Saturday was cold! Add in a nice chilling wind and it was bitter out! Thankfully it was dry and sunny all day. As the morning progressed and the first races went off, I started to get ready to race. My warm-up was poor, I didn’t even get a pre-ride in (granted, I knew the course), and I wasn’t excited. It was cold, I knew it would hurt, and traditionally, flat, power courses like the Biltmore course have not been my friends.

The start line is a unique place. There you can find pure focus, motivation, nerves, excitement, terror. It is all about the race in that moment as you get ready to start. It was only there that I started to get out of my head that was telling me that I shouldn’t be there riding my bike. I had a descent start, nothing great, nothing terrible. The start was fast! It’s always fast but this course was a fast course all around and it started right off the bat.

Photo by Torrenti Cycles, Inc
Coming out of the off-camber — Photo by Torrenti Cycles, Inc

My legs were tired and racing below freezing is not something my body responds well to. All the doubt about being on the bike came back for the first lap. I was lagging and was not feeling good. I knew it was all mental. That was the frustrating thing, it was all up to me and I was letting myself down! Coming through the finish on the first lap something clicked and I started to pull it together. The rest of the race was hard, I had to keep changing my mindset, grinning even though I didn’t feel like it, and pedaling as hard as I could whenever I could. I finished, I raced, and by the end my mental block was gone and I was excited to redeem myself the next day!

Photo by Torrenti Cycles, Inc
Run up — Photo by Torrenti Cycles, Inc

Sunday was a little warmer. It was right around 40 degrees for my start.  I like racing at 40 degrees. It’s just cold enough to keep me from over heating, warm enough I can get away w/o a base layer or arm warmers (gotta have the knee warmers to keep that funky knee of mine happy). I had a good warm-up, I knew the course, and I was ready. The field was larger by one for Sunday, with a different mix of racers. Another fast start, before jumping into the grass and working across the barriers. Typically with the combined field of races in the women’s race the first lap is fast and furious with a lot of bunching before spreading out in the second lap. Usually these races end up with me being there by myself, maintaining my position and cruising along. But not this time! I guess it was the combination of this particular group of racers, the last race and great conditions that turned it into a hammer fest. For pretty much the first time in a combined field cross race I was being chased and chasing the entire time! It was amazing! It was hard, especially on the flat bumpy field sections with a headwind! My derailleur wanted to be difficult during the last 2/3rds of the race as well, causing some frustration as I tried to get in the gear I needed for the inclined sections. I actually kept telling myself “my bike does not define me” each time the chain would slip.
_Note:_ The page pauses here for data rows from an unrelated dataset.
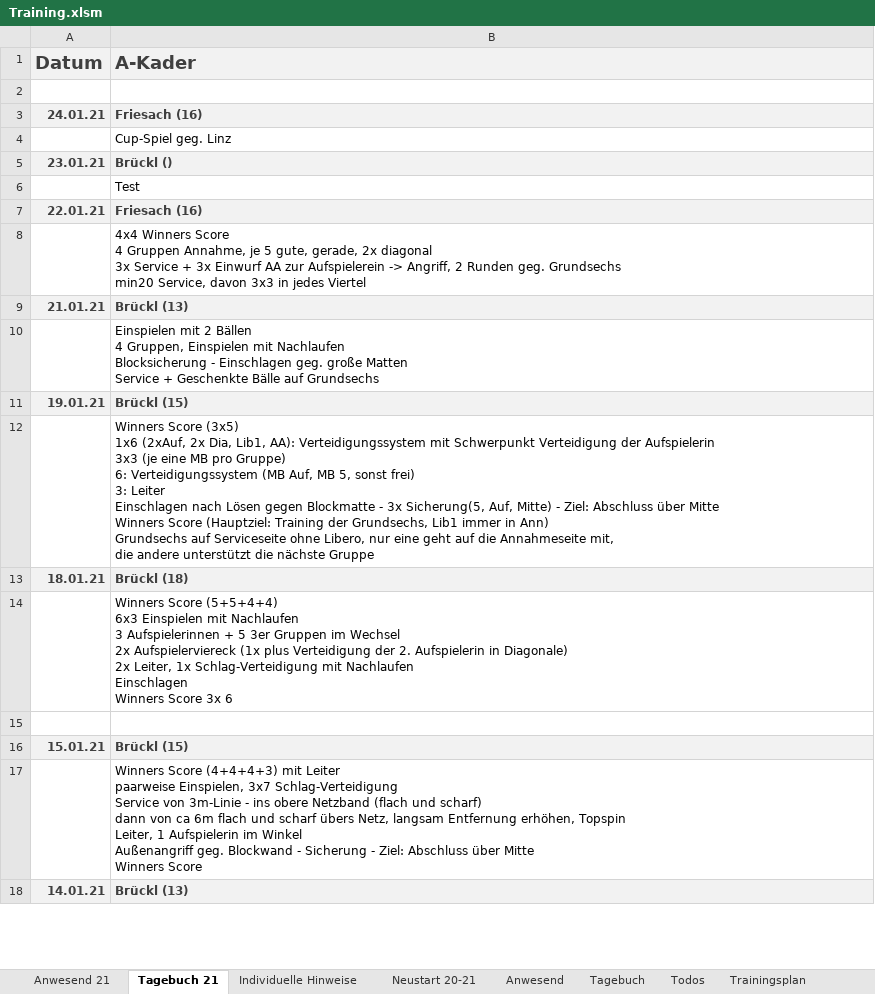
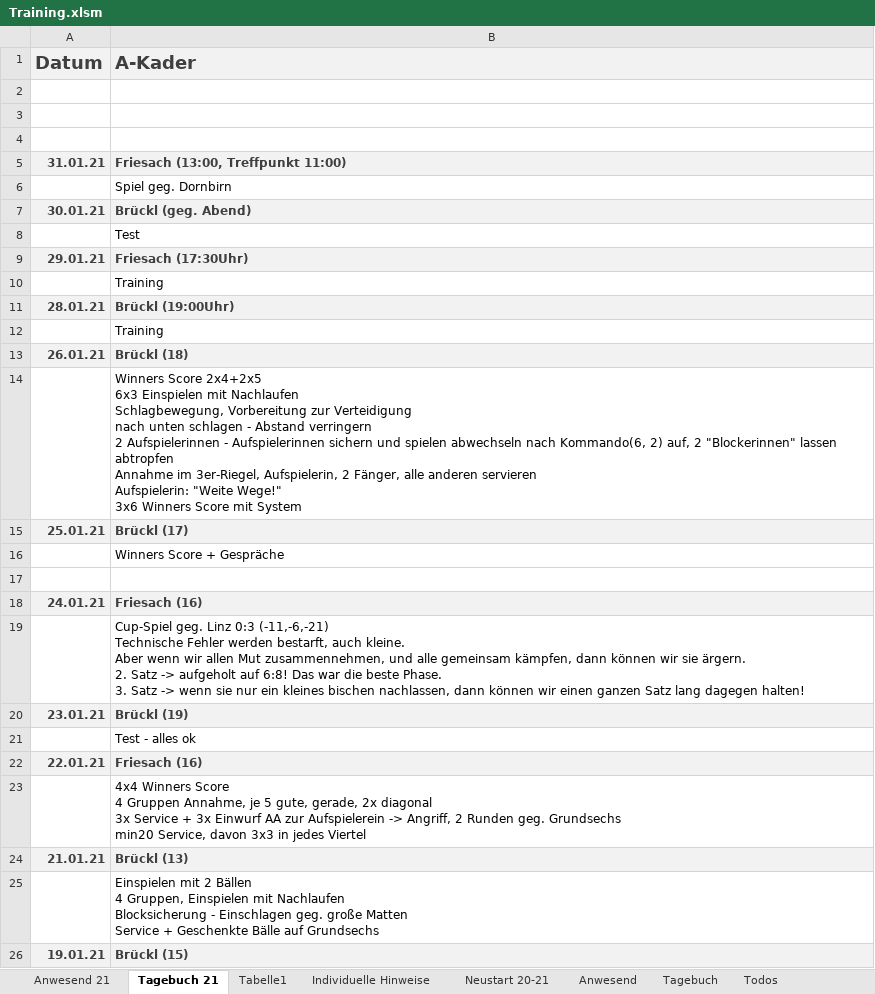
Before and after one commit to volleybase/brueckl-hotvolleys-source, an Excel workbook: _work/presence/excel/Training.xlsm, sheet Tagebuch 21, drawn as a sheet; only a part is shown; the shorter side is filled out with more unchanged rows; values as stored, in another font and other column widths than the file's, no borders; charts and pictures not drawn; addresses are those after the commit; ↵ is a line break in a cell; the diff names each change by its address in the sheet, - before the commit and + after, or states it on an @@ line.

```diff
--- a/_work/presence/excel/Training.xlsm (sheet Tagebuch 21)
+++ b/_work/presence/excel/Training.xlsm (sheet Tagebuch 21)
+sheet tab: Tabelle1
+row 3: (empty)
+row 4: (empty)
+row 5: 31.01.21 | Friesach (13:00, Treffpunkt 11:00)
+row 6:  | Spiel geg. Dornbirn
+row 7: 30.01.21 | Brückl (geg. Abend)
+row 8:  | Test
+row 9: 29.01.21 | Friesach (17:30Uhr)
+row 10:  | Training
+row 11: 28.01.21 | Brückl (19:00Uhr)
+row 12:  | Training
+row 13: 26.01.21 | Brückl (18)
+row 14:  | Winners Score 2x4+2x5 ↵ 6x3 Einspielen mit Nachlaufen ↵ Schlagbewegung, Vorbereitung zur Verteidigung ↵ nach unten schlagen - Abstand verringern ↵ 2 Aufspielerinnen - Aufspielerinnen sichern und spielen abwechseln nach Kommando(6, 2) auf, 2 "Blockerinnen" lassen abtropfen ↵ Annahme im 3er-Riegel, Aufspielerin, 2 Fänger, alle anderen servieren ↵ Aufspielerin: "Weite Wege!" ↵ 3x6 Winners Score mit System
+row 15: 25.01.21 | Brückl (17)
+row 16:  | Winners Score + Gespräche
+row 17: (empty)
-B19 (A-Kader): …geg. Linz
+B19 (A-Kader): …geg. Linz 0:3 (-11,-6,-21) ↵ Technische Fehler werden bestarft, auch kleine. ↵ Aber wenn wir allen Mut zusammennehmen, und alle gemeinsam kämpfen, dann können wir sie ärgern. ↵ 2. Satz -> aufgeholt auf 6:8! Das war die beste Phase. ↵ 3. Satz -> wenn sie nur ein kleines bischen nachlassen, dann können wir einen ganzen Satz lang dagegen halten!
-B20 (A-Kader): Brückl ()
+B20 (A-Kader): Brückl (19)
-B21 (A-Kader): Test
+B21 (A-Kader): Test - alles ok
```
Also changed, not shown: sheet Anwesend 21, charts or pictures, 4 other files.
For most of the race there was one racer in front of me who I kept almost catching and then she would pull ahead. I knew I had advantage in the technical areas but wasn’t so sure about the straightaways.  After going through the finish line and seeing 2 laps to go, I was pretty much set on being where I was in the field for the finish. But the lap leaders passed me with about a half a lap to go. At that point I decided that I had to put the hammer down and see if I could catch the rider in front of me. It was the last race, I had nothing to do but leave it all out there! So I went! I rode hard and fast, and then I was running out of course! As soon as I hit the final paved section I put it all out there and once I could see the finish I stood up and sprinted as hard as I could. I just overtook the racer in front of me with just  a few yards to go! It was so intense, I don’t even really have the words to describe it other than “yes!” and then “I’m going to die.” My place was 12 out of 15. It’s one of the best finishes I’ve had in the Pro1/2/3 field, and I had to do work to get it. That race was one of the hardest due to how the field was spread out, but it also made it that much more memorable and fun.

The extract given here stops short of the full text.